EXERCISE GOAL:
Lines from the listing below that contain the string "size" are to be reported.

§

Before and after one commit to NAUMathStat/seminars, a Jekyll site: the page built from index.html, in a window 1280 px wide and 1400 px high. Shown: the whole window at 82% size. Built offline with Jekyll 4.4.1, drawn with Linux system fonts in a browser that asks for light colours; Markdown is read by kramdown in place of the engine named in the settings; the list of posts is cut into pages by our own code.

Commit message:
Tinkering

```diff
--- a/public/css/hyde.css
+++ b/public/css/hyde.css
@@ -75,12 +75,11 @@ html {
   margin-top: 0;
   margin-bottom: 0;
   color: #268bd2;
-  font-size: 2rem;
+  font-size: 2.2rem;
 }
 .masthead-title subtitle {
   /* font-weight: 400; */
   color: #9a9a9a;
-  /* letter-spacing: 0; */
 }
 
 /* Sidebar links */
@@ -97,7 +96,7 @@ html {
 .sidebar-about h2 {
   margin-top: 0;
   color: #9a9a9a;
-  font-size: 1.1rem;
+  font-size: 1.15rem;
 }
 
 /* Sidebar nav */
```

§

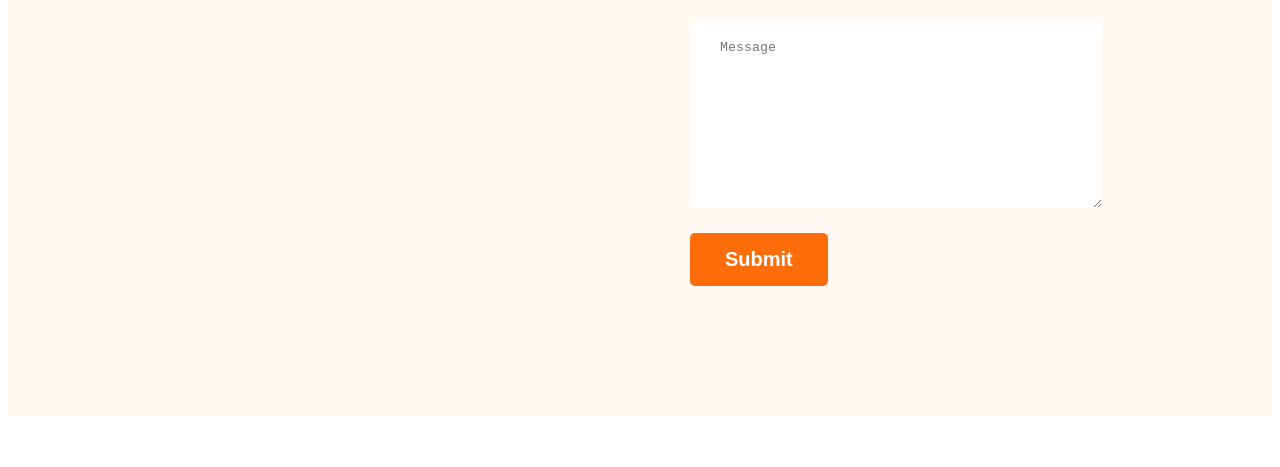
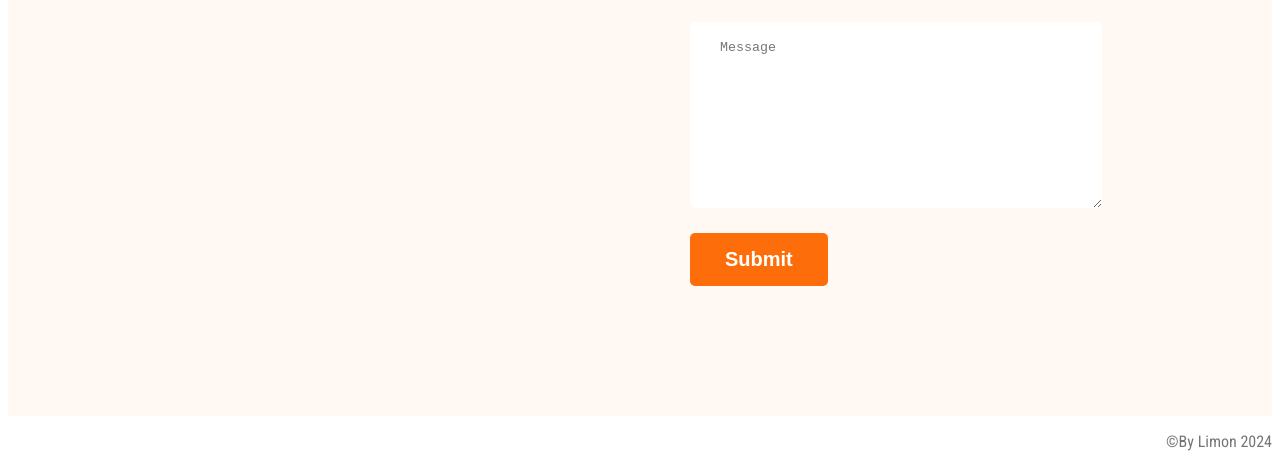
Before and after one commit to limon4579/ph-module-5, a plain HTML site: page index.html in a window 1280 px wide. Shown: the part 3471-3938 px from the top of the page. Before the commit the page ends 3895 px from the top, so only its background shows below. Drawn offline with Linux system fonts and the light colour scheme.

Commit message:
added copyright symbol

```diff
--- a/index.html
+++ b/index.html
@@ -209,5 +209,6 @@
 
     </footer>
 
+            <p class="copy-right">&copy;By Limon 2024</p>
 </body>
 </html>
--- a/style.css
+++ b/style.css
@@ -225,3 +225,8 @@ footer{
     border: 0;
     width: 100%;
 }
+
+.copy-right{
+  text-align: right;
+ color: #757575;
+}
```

§

SOLUTION:
Before and after one commit to NAUMathStat/seminars, a Jekyll site: the page built from index.html, in a window 1280 px wide and 1400 px high. Shown: the whole window at 82% size. Built offline with Jekyll 4.4.1, drawn with Linux system fonts in a browser that asks for light colours; Markdown is read by kramdown in place of the engine named in the settings; the list of posts is cut into pages by our own code.
-  font-size: 2rem;
+  font-size: 2.2rem;
-  font-size: 1.1rem;
+  font-size: 1.15rem;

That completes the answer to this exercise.